Take Team Brunel for example: the age ranged from 23 to 53 years old. There was a huge gulf in experience onboard, with some sailors who have sailed the Race six times, and others who had never done it. At one point, the crew of eight contained seven nationalities. And the crew covered a wide range of expertises. You see that kind of diversity in business too. And when you need your team to constantly grow and innovate, as a leader you’re simply not ‘enough’ anymore to gather all information, interpret the data and make the right calls. You do need more perspectives than just yours. It requires CEO’s to make as huge transformations in their leadership styles as Bouwe Bekking had to in the last race. Bouwe devoted a lot of time and energy to making changes to his leadership style. He even hired himself and his team a mental coach to create new perspectives. I know he will keep stepping up and will be able to lead women in exactly the same way as he learned to lead such a diverse team last edition.

The Volvo Ocean Race is all about honouring differences in order to produce innovation and creativity. There is no difference between decisions made at the top level of global business, and those made by a skipper on a Volvo Ocean Race boat. In fact, business could learn a lot from the dynamic on board. There is almost never a boardroom where every single board member is truly intrinsic aligned to a collective goal. Everyone has his or her own responsibility, and with that comes budgets and pressures. On Team Brunel, all of the crew genuinely shared in a collective dream to win the Volvo Ocean Race. This mindset triggers talent, motivation and team work. You need each other to reach the goal. Research and business psychology suggests that a collective intrinsically valued ambition allows people to grow steep learning curves and realise their potential. I knew when I started working with Team Brunel that this was important in order to become a high performance team or organisation, but now I’ve seen the proof first hand. Because the team aligned their individual values to this unique team identity, they were resilient enough to pull themselves together when they disappointingly finished fifth twice, and they came back to grab second place on the final leg into Gothenburg. There will be disappointments, it will get tough. Almost daily in organisations, this happens in some form.
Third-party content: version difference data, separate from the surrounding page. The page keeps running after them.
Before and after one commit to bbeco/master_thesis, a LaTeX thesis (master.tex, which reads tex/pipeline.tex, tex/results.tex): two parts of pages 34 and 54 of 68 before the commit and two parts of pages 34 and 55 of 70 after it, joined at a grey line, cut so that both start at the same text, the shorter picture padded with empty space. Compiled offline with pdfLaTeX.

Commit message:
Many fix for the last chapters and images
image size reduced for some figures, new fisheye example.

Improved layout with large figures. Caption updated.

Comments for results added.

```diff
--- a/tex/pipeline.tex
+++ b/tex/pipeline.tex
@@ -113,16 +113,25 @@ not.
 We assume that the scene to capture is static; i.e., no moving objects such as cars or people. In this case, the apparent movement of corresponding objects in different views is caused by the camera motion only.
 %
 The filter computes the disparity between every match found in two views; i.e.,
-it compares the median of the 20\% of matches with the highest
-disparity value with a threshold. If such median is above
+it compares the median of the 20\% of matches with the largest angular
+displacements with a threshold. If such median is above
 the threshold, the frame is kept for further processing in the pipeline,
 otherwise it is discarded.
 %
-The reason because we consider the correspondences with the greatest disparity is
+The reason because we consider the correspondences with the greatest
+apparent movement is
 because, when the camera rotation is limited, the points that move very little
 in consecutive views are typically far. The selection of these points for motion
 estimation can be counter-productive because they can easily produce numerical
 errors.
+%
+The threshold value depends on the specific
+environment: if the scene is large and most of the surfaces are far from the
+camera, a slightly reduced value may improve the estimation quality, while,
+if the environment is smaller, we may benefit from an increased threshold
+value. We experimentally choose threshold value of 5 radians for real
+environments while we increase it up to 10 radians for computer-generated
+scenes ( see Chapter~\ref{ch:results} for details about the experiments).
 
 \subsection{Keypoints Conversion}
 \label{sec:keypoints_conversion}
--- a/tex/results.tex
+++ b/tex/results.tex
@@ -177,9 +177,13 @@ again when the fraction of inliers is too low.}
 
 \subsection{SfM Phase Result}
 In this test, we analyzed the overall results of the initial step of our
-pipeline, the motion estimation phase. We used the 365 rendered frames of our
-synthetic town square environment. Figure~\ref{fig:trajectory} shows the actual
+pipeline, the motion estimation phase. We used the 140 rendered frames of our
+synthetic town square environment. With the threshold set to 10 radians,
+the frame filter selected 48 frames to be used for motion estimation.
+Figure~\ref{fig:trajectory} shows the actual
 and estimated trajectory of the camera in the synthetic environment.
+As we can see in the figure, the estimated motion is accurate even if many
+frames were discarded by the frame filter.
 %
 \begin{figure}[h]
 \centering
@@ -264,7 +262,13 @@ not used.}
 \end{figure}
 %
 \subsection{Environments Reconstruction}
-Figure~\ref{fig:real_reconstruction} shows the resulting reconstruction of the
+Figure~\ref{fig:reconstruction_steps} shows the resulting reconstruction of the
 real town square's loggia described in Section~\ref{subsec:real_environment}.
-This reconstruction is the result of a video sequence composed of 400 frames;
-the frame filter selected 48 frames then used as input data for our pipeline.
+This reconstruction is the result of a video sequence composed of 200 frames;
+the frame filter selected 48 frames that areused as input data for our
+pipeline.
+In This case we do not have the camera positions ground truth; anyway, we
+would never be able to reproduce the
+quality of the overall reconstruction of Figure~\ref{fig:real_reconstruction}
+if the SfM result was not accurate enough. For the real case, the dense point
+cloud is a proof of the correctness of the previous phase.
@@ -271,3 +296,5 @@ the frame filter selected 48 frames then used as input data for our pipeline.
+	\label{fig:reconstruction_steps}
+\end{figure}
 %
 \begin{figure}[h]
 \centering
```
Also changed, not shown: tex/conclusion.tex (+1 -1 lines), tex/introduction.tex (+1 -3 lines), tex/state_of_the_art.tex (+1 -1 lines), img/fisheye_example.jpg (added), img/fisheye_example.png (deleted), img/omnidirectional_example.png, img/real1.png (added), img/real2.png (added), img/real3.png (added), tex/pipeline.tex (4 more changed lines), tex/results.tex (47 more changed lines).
It’s at those times that you require your collective identity and shared ambitions.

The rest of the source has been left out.